This Week’s Drought Summary
This U.S. Drought Monitor (USDM) week was marked by a much more active storm pattern across the West Coast and Northern Rockies with areas of heavy rain along the coast and valley locations. Further inland, the higher elevations of the Cascade Range, Klamath Mountains, Sierra Nevada Range, northern Great Basin, and the Northern Rockies have all received significant snowfall accumulations this week. The storm event, fueled by an atmospheric river, provided a much-needed boost to snow water equivalent (SWE) levels in the Far West. On December 14, the NRCS SNOTEL network was reporting normal-to-above-normal SWE in Oregon’s Willamette (100% of median) and Southern Oregon Coastal (116%) basins as well as in the Lower Sacramento (113%), San Joaquin (106%), Tulare-Buena Vista Lakes (119%), Truckee (137%), Carson (120%), Walker (122%) and Mono-Owens Lakes (122%) basins of the Sierra Nevada Range. In the Lower Mississippi, Tennessee, and Ohio Valley, an outbreak of violent thunderstorms including dozens of tornadoes, erupted along a path spanning from northeastern Arkansas to northeastern Kentucky. The tornados moved very rapidly through the region on Friday night with devastating effect, especially in the southeastern Kentucky town of Mayfield. In Kentucky, latest reports announced at least 74 people lost their lives, and the death toll is expected to increase. In the Mid-Atlantic, unseasonably warm temperatures were observed over the weekend with daily high-temperature records broken in Pennsylvania, West Virginia, Virginia, Maryland, Delaware, New Jersey, and North Carolina where high temperatures ranged in the mid-60’s to mid-70’s. On the map, short-term precipitation shortfalls and anomalously warm temperatures led to the degradation of drought-related conditions in portions of the Mid-Atlantic, Southeast, South, and in the Midwest, while some improvements were made in the High Plains and isolated areas out West. According to NOAA’s National Center’s for Environmental Information (NCEI), November 2021 was the 7th warmest on record for the contiguous U.S. as well as the 7th warmest January-November period on record. In terms of precipitation, November marked the 8th driest for the contiguous U.S., while year-to-date precipitation ranked in the middle third (61st wettest). At a regional level, the Rockies and Westward Region saw its warmest November (+5.8 deg F anomaly) on record as well as its warmest March-November period on record.

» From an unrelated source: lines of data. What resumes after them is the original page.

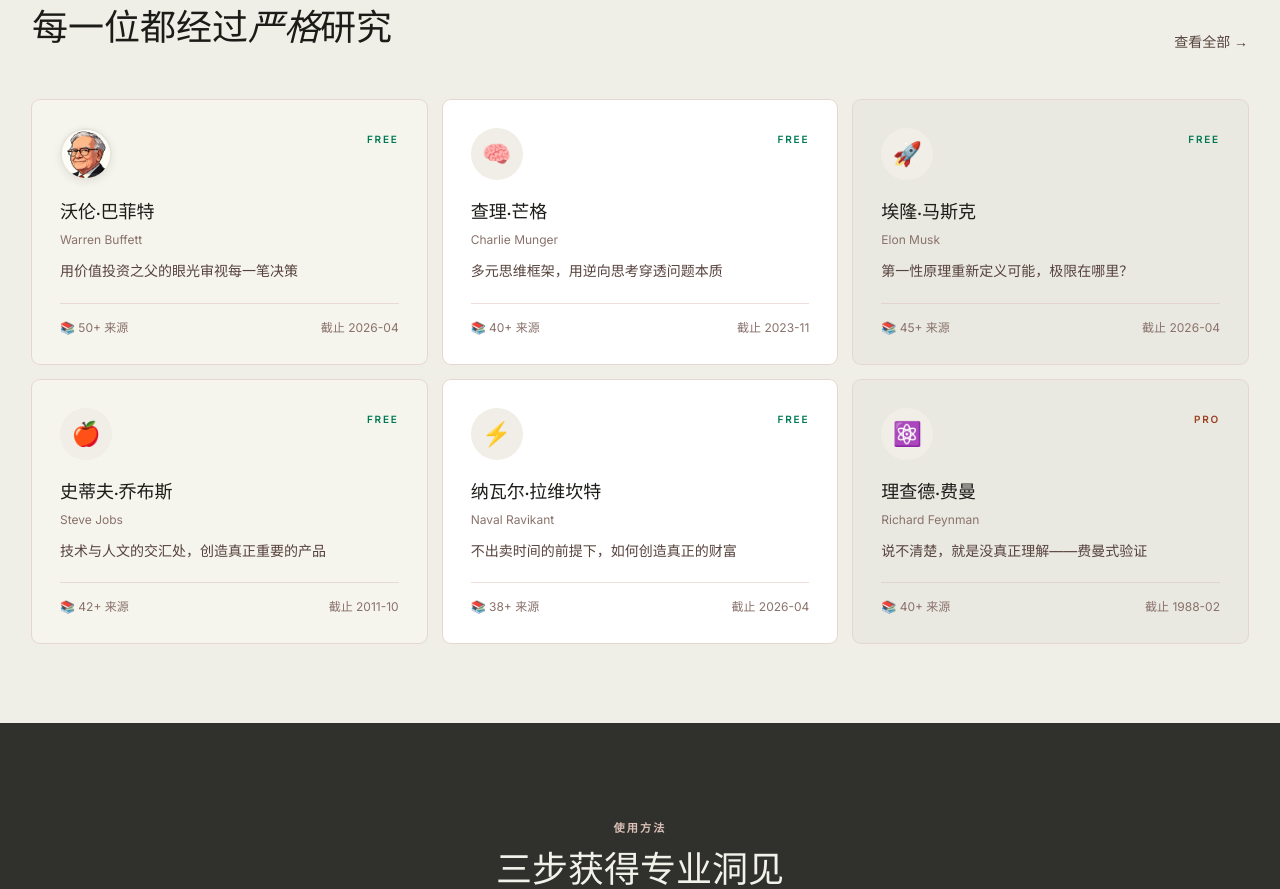
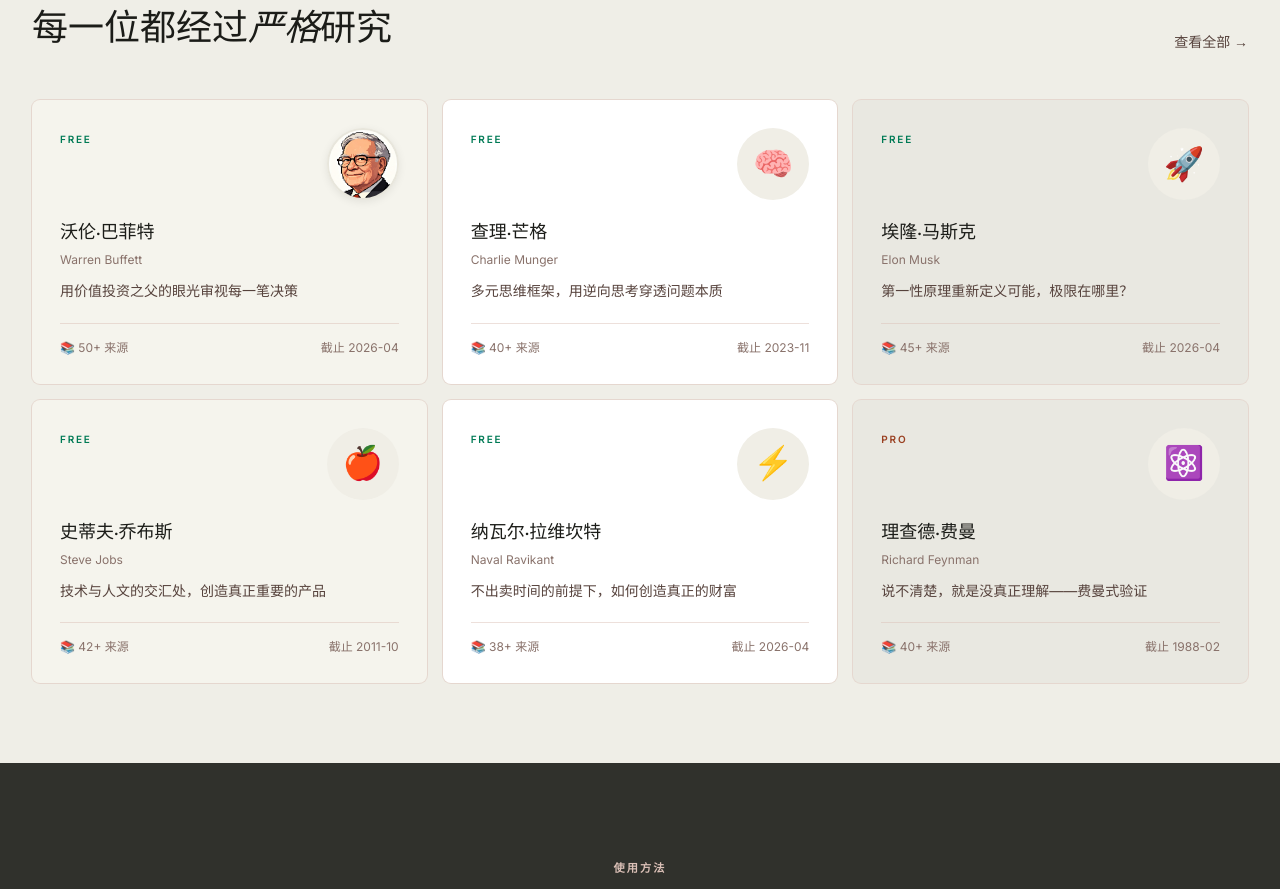
Before and after one commit to Marypapa365best/MyThinkTank, a Next.js app: page / in a window 1280 px wide. Shown: the part 1060-1949 px from the top of the page. Built offline with nearby package versions, Linux system fonts and the light colour scheme; no server answers.

Commit message:
skill cards: avatar right+larger (72px), tier badge left

```diff
--- a/src/app/page.tsx
+++ b/src/app/page.tsx
@@ -96,18 +96,18 @@
                   style={{ backgroundColor: surface }}
                 >
                   <div className="flex items-start justify-between mb-5">
-                    <SkillAvatar
-                      name={skill.name}
-                      emoji={skill.emoji}
-                      avatar={skill.avatar}
-                      size={52}
-                    />
                     <span className={`label-overline text-[10px] mt-1 ${
                       skill.tier === 'free' ? 'text-emerald-700' :
                       skill.tier === 'pro' ? 'text-[#9a4021]' : 'text-amber-700'
                     }`}>
                       {skill.tier === 'free' ? 'Free' : skill.tier === 'pro' ? 'Pro' : 'Elite'}
                     </span>
+                    <SkillAvatar
+                      name={skill.name}
+                      emoji={skill.emoji}
+                      avatar={skill.avatar}
+                      size={72}
+                    />
                   </div>
 
                   <h3 className="text-lg text-[#1b1c18] mb-1 group-hover:text-[#9a4021] transition-colors">
--- a/src/app/skills/page.tsx
+++ b/src/app/skills/page.tsx
@@ -76,13 +76,13 @@
                 >
                   {/* Top */}
                   <div className="flex items-start justify-between mb-5">
-                    <SkillAvatar name={skill.name} emoji={skill.emoji} avatar={skill.avatar} size={52} />
                     <span className={`label-overline text-[10px] mt-1 ${
                       skill.tier === 'free' ? 'text-emerald-700' :
                       skill.tier === 'pro' ? 'text-[#9a4021]' : 'text-amber-700'
                     }`}>
                       {skill.tier === 'free' ? 'Free' : skill.tier === 'pro' ? 'Pro' : 'Elite'}
                     </span>
+                    <SkillAvatar name={skill.name} emoji={skill.emoji} avatar={skill.avatar} size={72} />
                   </div>
 
                   <h3 className="text-lg text-[#1b1c18] mb-0.5 group-hover:text-[#9a4021] transition-colors">
```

In the South, conditions on the map continued to degrade across areas of Texas and Oklahoma where unseasonably warm and dry conditions prevailed this week. The dry conditions showed up on a variety of drought indicators including satellite-based soil moisture and evaporative demand tools. Additionally, numerous rivers and streams in the western half of the state showed flows dipping below the 20th percentile during the past 7-day period. Rainfall deficits (ranging from 3 to 6+ inches) during the past 60-day period were greatest in southeastern Oklahoma, eastern Texas, Louisiana, and southwestern Arkansas. For the week, average temperatures were above normal (2 to 10+ deg F) across Texas, Oklahoma, Louisiana, Arkansas, and Mississippi.